::: Provided records

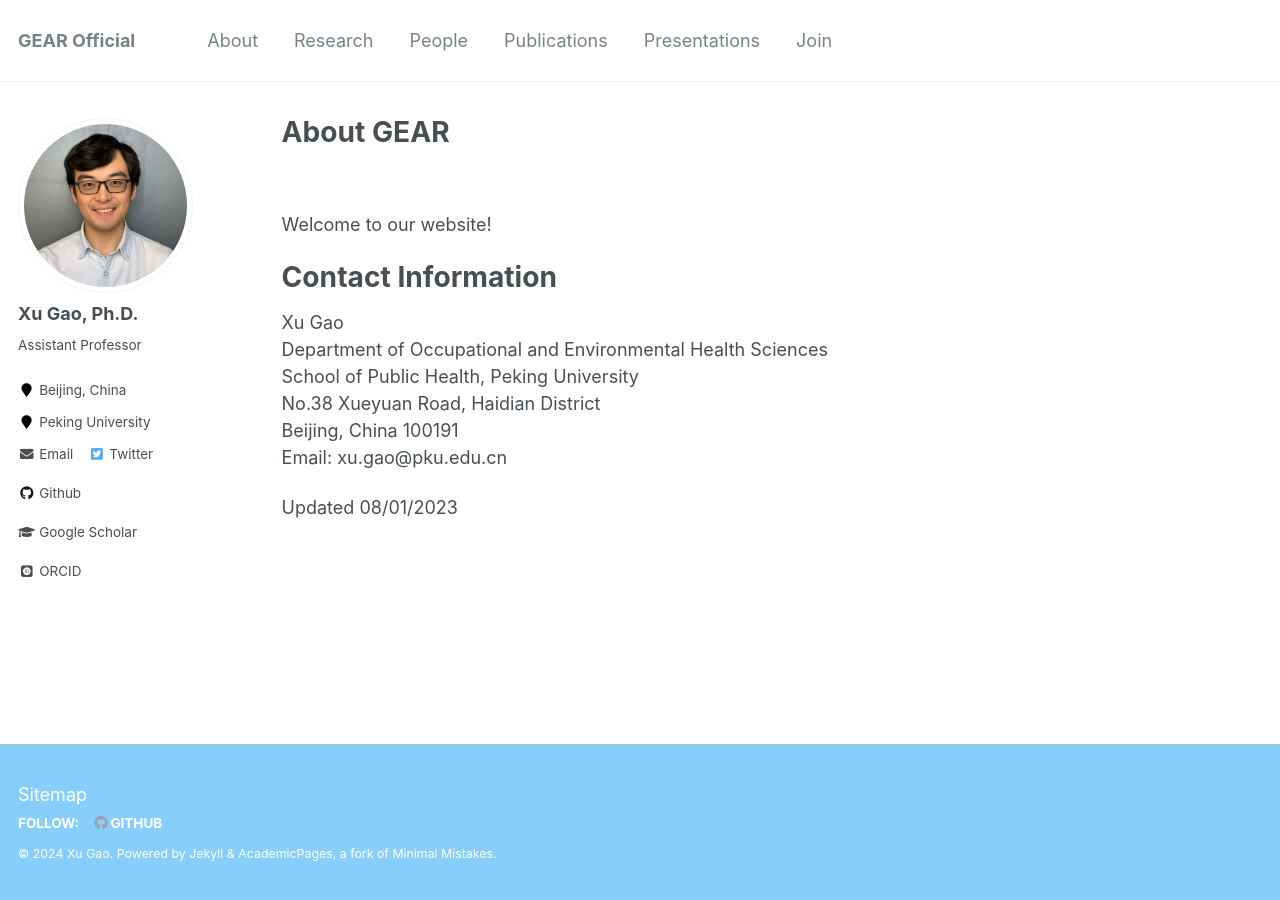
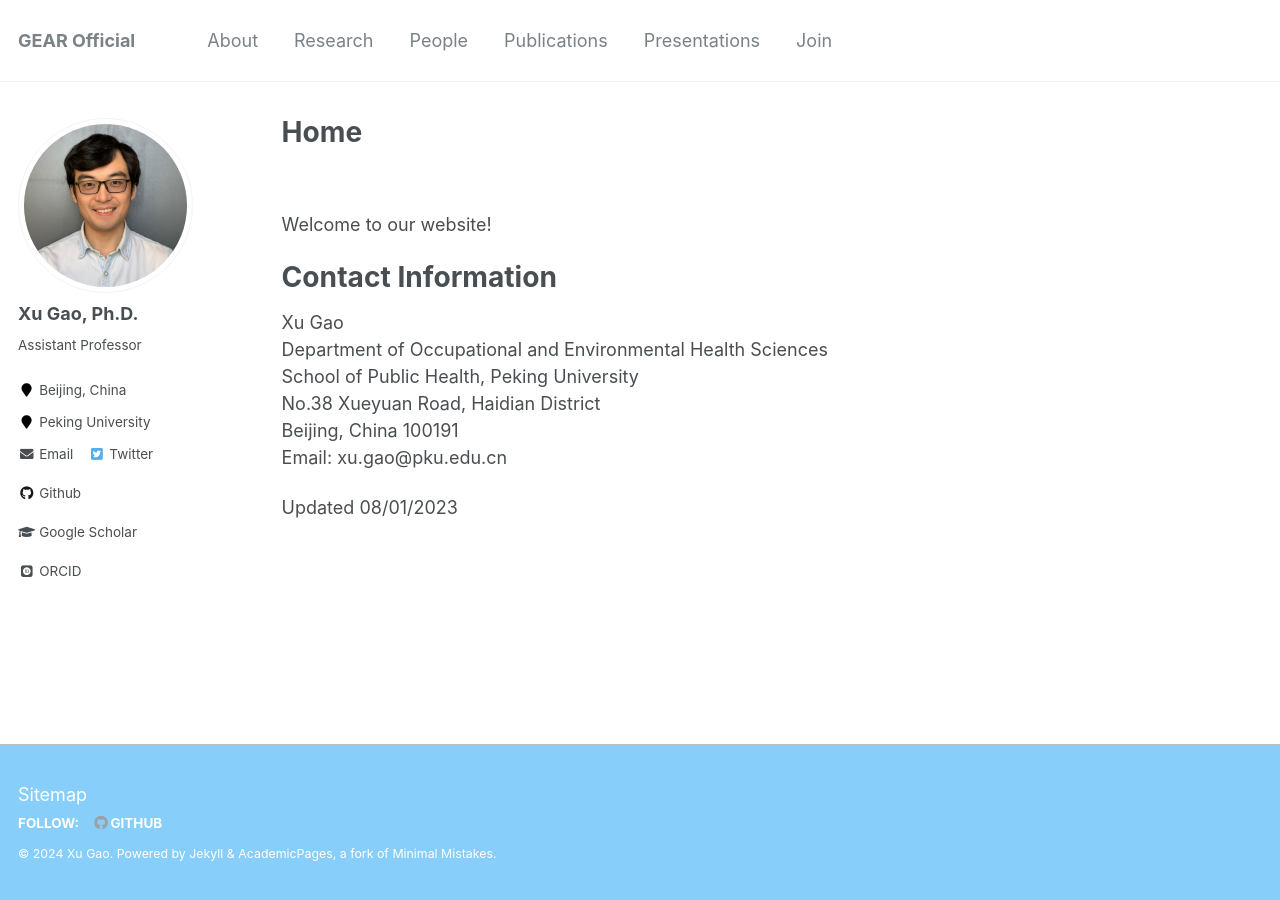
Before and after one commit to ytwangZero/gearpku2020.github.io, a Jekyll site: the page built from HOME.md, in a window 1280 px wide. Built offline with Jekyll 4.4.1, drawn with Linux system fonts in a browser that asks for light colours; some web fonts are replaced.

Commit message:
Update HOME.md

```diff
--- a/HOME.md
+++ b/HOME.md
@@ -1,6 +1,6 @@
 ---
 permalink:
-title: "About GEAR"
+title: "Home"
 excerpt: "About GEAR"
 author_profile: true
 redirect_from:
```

::::::

__Task statement__: If a line in the records above contains the word "About", copy it.

__Solved problem__:
-title: "About GEAR"
 excerpt: "About GEAR"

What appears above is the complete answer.